Last week the unanimous decision of a seven-panel judge in the state courts was that Svenson’s work was within the remit of the First Amendment, and that those rights outweighed a person’s right to privacy within a cramped city such as New York.

In New York, laws prohibit “non-consensual use of a person’s name, portrait or picture for advertising or trade purposes.” However, the laws also allow an exception for news media and so-called “matters of public concern.” Artistic expression in the form of artwork fell under the category of ‘public interest’, Justice Dianne Renwick explained, and therefore  “must therefore be given the same leeway extended to the press under the newsworthy and public concern exemption to the statutory tort of invasion of privacy.”

However, the panel were apparently unsettled by the images and asked for New York state privacy laws to be expanded. Judge Renwick wrote: “Many people would be rightfully offended by the intrusive manner in which the photographs were taken. In these times of heightened threats to privacy posed by new and ever more invasive technologies, we call upon the legislature to revisit this important issue, as we are constrained to apply the law as it exists.”

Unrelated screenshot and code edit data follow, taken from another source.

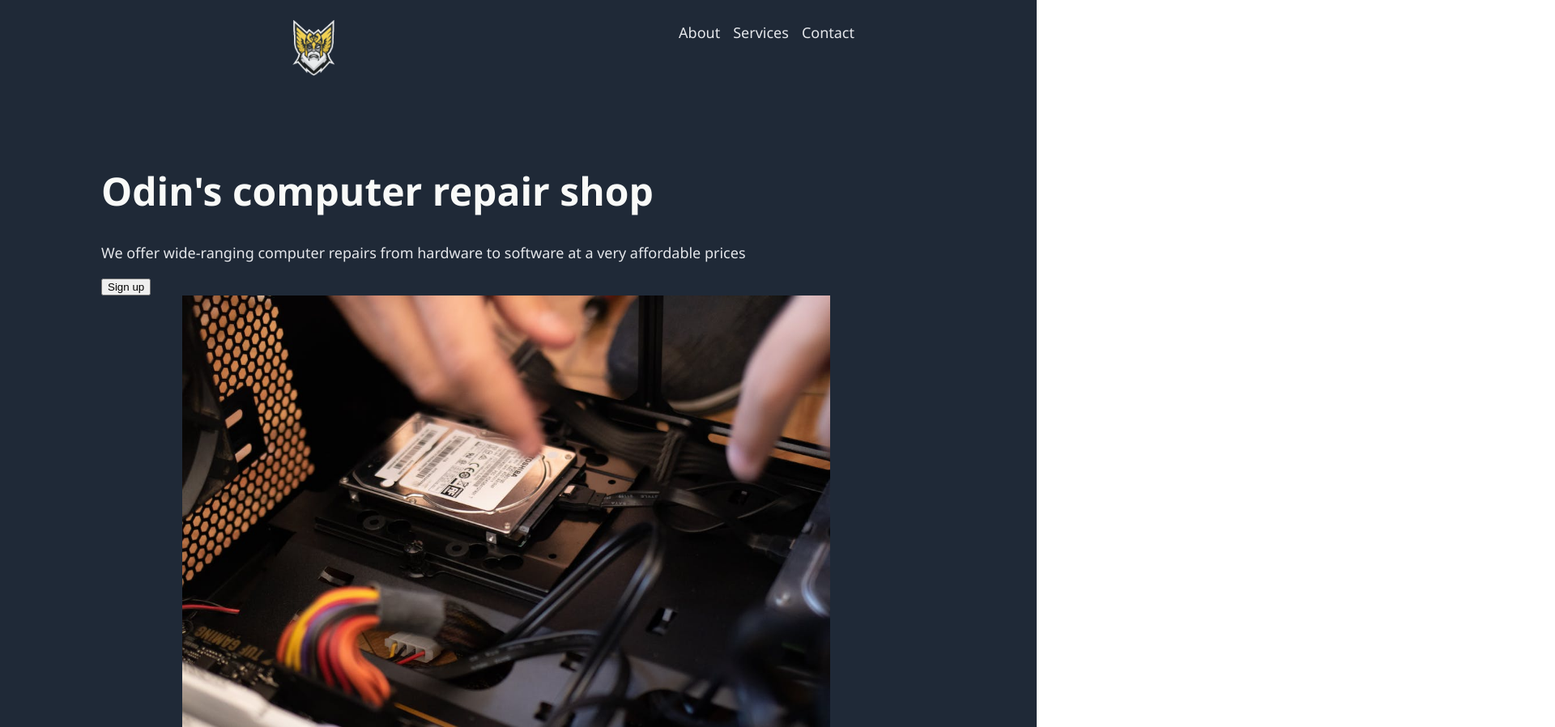
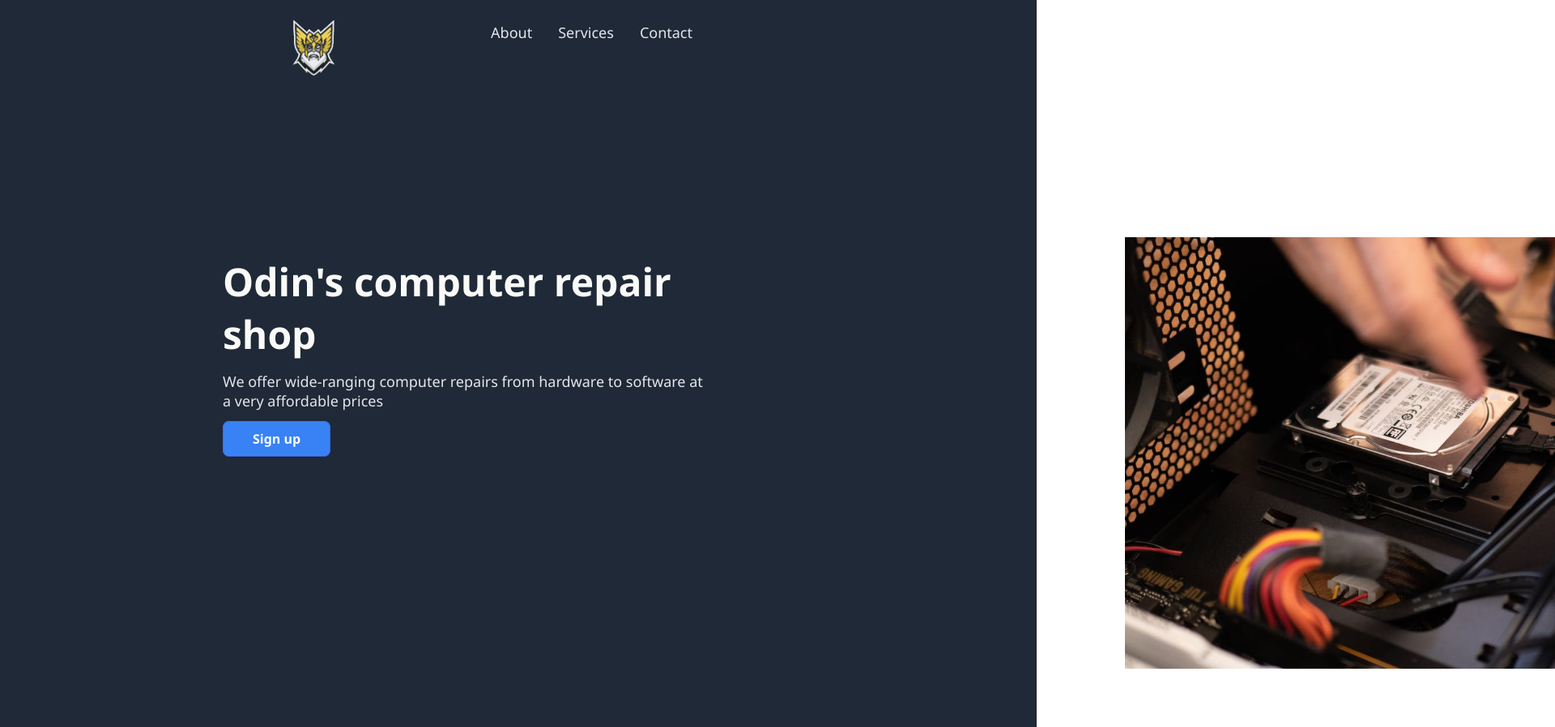
Before and after one commit to deandeeb98/Landing-Page, a plain HTML site: page index.html in a window 1280 px wide. Shown: the top 898 px of the page at 81% size, 1920 px wide, since content can reach past the window. Drawn offline with Linux system fonts and the light colour scheme.

Commit message:
finished p1 of the project

```diff
--- a/index.html
+++ b/index.html
@@ -1,18 +1,21 @@
 <!DOCTYPE html>
 <html lang="en">
- <head>
+
+<head>
     <meta charset="UTF-8">
     <meta name="viewport" content="width=device-width initial-scale=1.0">
     <meta http-equiv="X-UA-Compatible" content="IE-edge">
     <link rel="stylesheet" href="styles.css">
     <title>My Landing Page</title>
  </head>
+
  <body>
     <div class="hero">
     <div class="header-logo">
     <div class="odin-image">
         <img class="resize" src="./images/odin.png" alt="odin">
     </div>
+
     <div class="header">
     <ul class="right-header">
         <li><a href="#">About</a></li>
@@ -21,16 +24,18 @@
     </ul>
    </div>
    </div>
+
     <div class="content">
     <div class="oh">
     <h1 class="hero-main">Odin's computer repair shop</h1>
     <p class="hero-second">We offer wide-ranging computer repairs from hardware to software at a very affordable prices</p>
-    <button class="btn">Sign up</button>
+
+    <a class="btn" href="#">Sign up</a>
     </div>
     </div>
     <div class="left-image">
         <img class="resize1" src="./images/pcparts.png" alt="pcparts">
     </div>
-    </div>
+
  </body>
 </html>
--- a/styles.css
+++ b/styles.css
@@ -28,8 +28,8 @@ body {
     list-style-type: none;
     display: flex;
     justify-content: flex-end;
-    gap: 16px;
-    margin-right: 100px;
+    gap: 32px;
+    margin-right: 300px;
     flex:1 ;
     align-items: center;
 }
@@ -49,13 +49,19 @@ a {
 .hero-second {
     font-size: 18px;
     color: #e5e7eb;
+    position: relative;
+    top: -18px;
 }
+
 
 .left-image {
     display: flex;
-    justify-content: flex-end;
     margin-right: 130px;
-
+    width: 800px;
+    margin-left: 80rem;
+    position:relative;
+    top: -10rem;
+    right: 1rem;
 }
 
 .resize1 {
@@ -65,7 +71,24 @@ a {
 
 .content {
     display: flex;
-    flex-direction: column;
-    align-items: flex-start;
-    justify-content: center;
+    width: 600px;
+    margin-left: 150px;
+    position: relative;
+    top: 7rem;
 }
+
+.btn {
+    background-color: #3882f6;
+    border: 1px solid royalblue;
+    color: white;
+    padding: 10px 36px;
+    border-radius: 8px;
+    font-weight: 900;
+    font-size: 16px;
+    position: relative;
+    top: -12px;
+}
+
+.btn:hover {
+    color: rgb(201, 201, 201);
+}
```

The exhibition ‘The Workers’, the follow-up to the ‘The Neighbours’, is currently on view at Julie Saul Gallery until 30 May.

Read more in The New Yorker